the difference between branding and marketing

the difference between branding and marketing

August 7, 2023

There are very few questions clients ask more often than the difference between branding and marketing.

It’s always hard to answer this question and to make it even harder, I’ve decided to answer it here in four hundred words or less.

The fundamental difference between branding and marketing is their relationship with time. Branding takes a long-term view while marketing focuses on the short term.

Branding creates customers by earning people’s attention long before they need the product or service we offer. Then over time, it turns that awareness into trust, then loyalty. Your brand, in short, is your reputation, which is built and maintained over time.

Marketing focuses on making it easy for people who are already looking for what we offer to get exactly what they need or want. Anything your company does to facilitate this process of converting interest into sales is marketing.

To illustrate, think about all the TV commercials automakers run on repeat for years to ensure that their specific brand remains top of mind whenever the moment comes for us to buy a new car. Now think about the promotions they run and the experience they create at their dealerships to entice us to choose them when we are finally ready to buy a new car. Branding enables us to know which car we want, and marketing determines which car we ultimately get.
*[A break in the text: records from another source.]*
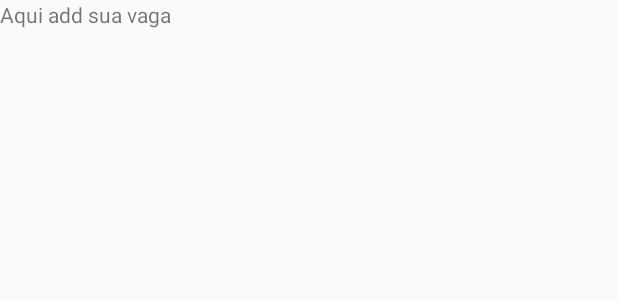
After one commit to Rogielgit/FacilAcesso, an Android app: the layout addvacancy.xml on its own in the app's theme, with its tools: preview values and no code run, on a phone screen of 412 x 824 dp. The commit adds this screen. Shown: the top 300 px of the screen. Run offline under Robolectric (Android 15) with nearby library versions, the phone set to English and light mode, and no system bars.

Commit message:
second view

```diff
--- a/app/src/main/AndroidManifest.xml
+++ b/app/src/main/AndroidManifest.xml
@@ -10,8 +10,6 @@
     <uses-permission android:name="android.permission.INTERNET" />
     <uses-permission android:name="android.permission.ACCESS_FINE_LOCATION" />
     <uses-permission android:name="android.permission.ACCESS_COARSE_LOCATION" />
-
-
 
     <application
         android:allowBackup="true"
@@ -43,6 +41,7 @@
                 <category android:name="android.intent.category.LAUNCHER" />
             </intent-filter>
         </activity>
+        <activity android:name=".AddVacancyByUser" />
     </application>
 
 </manifest>
--- /dev/null
+++ b/app/src/main/res/layout/addvacancy.xml
@@ -0,0 +1,11 @@
+<?xml version="1.0" encoding="utf-8"?>
+<LinearLayout xmlns:android="http://schemas.android.com/apk/res/android"
+    android:orientation="vertical" android:layout_width="match_parent"
+    android:layout_height="match_parent">
+
+    <TextView
+        android:id="@+id/textView"
+        android:layout_width="match_parent"
+        android:layout_height="wrap_content"
+        android:text="Aqui add sua vaga" />
+</LinearLayout>
```
Also changed, not shown: app/src/main/java/app/facilacesso/AddVacancyByUser.java (+10 -3 lines), app/src/main/java/app/facilacesso/MapsActivity.java (+17 -9 lines), app/src/main/res/layout/activity_maps.xml (+19 -6 lines), 2 other files.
The best companies in the world spend a disproportionate amount of time and money on branding– trying to earn the attention and trust of those who don’t need what they offer yet– because they understand that the number of people interested in their services now will always be smaller than the number of those who might be interested later. And if they don’t speak to those who might be interested later, over time, the number of those interested now will stagnate, or worse, dry up.

Many businesses have this backwards. They lack the clarity and perspective that comes with an uncertain future, which of course is accelerated by a hyper focus on short term metrics.

In The Long and Short of It, Les Binet and Peter Field recommend a 60/40 split in favor of branding activities. Whatever the split we choose, to succeed, we need to excel at both.

Ultimately, if we improve our relationship with time we can more readily balance short term and long term needs of those we seek to serve.

Was it helpful?

We love to share
our experiences